DC Health

DC Agency Top Menu

-A +A
Bookmark and Share

Rabid Raccoon Captured in Northwest DC

Tuesday, October 16, 2018

(WASHINGTON, DC) – A rabid raccoon has been captured in Northwest DC after attacking three people in the Chevy Chase neighborhood. On Sunday morning (10/14) DC Animal Control was alerted that the raccoon had been sighted in the vicinity of 32nd Street and Nebraska Ave. NW. Animal Control officers captured the animal at 2:10 PM and the animal was humanely euthanized. Tests were conducted at the DC Public Health Laboratory that determined that the raccoon was infected with rabies.

At this time it is confirmed that three people and two pets were exposed to the raccoon. All three people have started receiving post-exposure rabies prophylaxis. The two pets have been evaluated by a veterinarian, given a booster vaccine and placed under confinement.

Anyone else who may have encountered a raccoon during this time should contact DC Health by calling (202) 442-9143 or emailing [email protected].

Rabies is fatal if not treated. For more information on rabies visit here.


Rabies in the District of Columbia

In the District of Columbia (DC), rabies is most commonly found in bats, raccoons, foxes, and skunks. Each year, the DC Health Animal Services Program tests hundreds of wild and domestic animals. Most of the tests are negative for the disease; however, animals carrying rabies are identified every year. Rabies is a fatal disease spread from animals to humans. It is caused by a virus that attacks the central nervous system resulting in seizures, paralysis, and eventually death. The rabies virus is spread through the saliva of a rabid animal. It is most commonly spread from animals to humans when a rabid animal bites a person, but scratches and saliva contact with broken skin or mucous membranes (for example, the eyes or mouth) can also spread the virus.

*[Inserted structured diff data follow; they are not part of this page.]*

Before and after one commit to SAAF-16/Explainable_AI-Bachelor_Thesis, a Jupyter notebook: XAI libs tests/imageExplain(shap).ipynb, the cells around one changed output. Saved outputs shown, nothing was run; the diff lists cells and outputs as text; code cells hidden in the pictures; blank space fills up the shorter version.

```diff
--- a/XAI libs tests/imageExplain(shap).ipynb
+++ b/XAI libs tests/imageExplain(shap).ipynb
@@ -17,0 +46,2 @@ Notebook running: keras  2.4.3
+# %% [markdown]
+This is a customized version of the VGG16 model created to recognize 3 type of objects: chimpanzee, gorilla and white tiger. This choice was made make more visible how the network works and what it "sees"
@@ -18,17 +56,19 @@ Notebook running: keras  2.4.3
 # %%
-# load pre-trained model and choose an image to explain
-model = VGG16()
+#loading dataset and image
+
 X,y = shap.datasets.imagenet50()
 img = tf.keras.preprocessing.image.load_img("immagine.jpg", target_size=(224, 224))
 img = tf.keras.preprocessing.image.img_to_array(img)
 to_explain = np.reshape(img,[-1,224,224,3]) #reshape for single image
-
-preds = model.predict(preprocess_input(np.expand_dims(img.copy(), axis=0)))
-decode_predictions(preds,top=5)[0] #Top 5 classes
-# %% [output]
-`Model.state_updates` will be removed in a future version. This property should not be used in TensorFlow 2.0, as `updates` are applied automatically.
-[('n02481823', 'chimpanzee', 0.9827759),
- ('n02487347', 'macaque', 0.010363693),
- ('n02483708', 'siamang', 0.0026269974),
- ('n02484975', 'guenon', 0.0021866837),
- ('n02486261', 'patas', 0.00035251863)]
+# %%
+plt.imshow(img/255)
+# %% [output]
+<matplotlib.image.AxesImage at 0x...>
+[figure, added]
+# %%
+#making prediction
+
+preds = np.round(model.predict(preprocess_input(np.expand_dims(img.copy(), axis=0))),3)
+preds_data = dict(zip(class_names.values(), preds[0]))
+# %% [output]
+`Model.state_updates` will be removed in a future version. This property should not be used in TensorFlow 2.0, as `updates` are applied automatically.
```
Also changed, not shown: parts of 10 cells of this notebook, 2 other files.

2017 DC Rabies Statistics

Important Facts about Rabies:

  • Only warm-blooded animals can be affected by the rabies virus and become rabid
  • Dogs and cats can get rabies if they are not vaccinated
  • Rabies is rarely seen in rodents such as mice, rats, squirrels, chipmunks, guinea pigs, hamsters, or rabbits
  • Birds, turtles, lizards, fish, and insects cannot get rabies

If preventative treatment is given quickly after a person is exposed to rabies, it is unlikely they will become sick. If treatment is not given quickly, a person infected with rabies will die. This is why it is important to see a physician immediately if you are bitten by an aggressive animal, or animal that is acting abnormally, especially if it was a wild animal.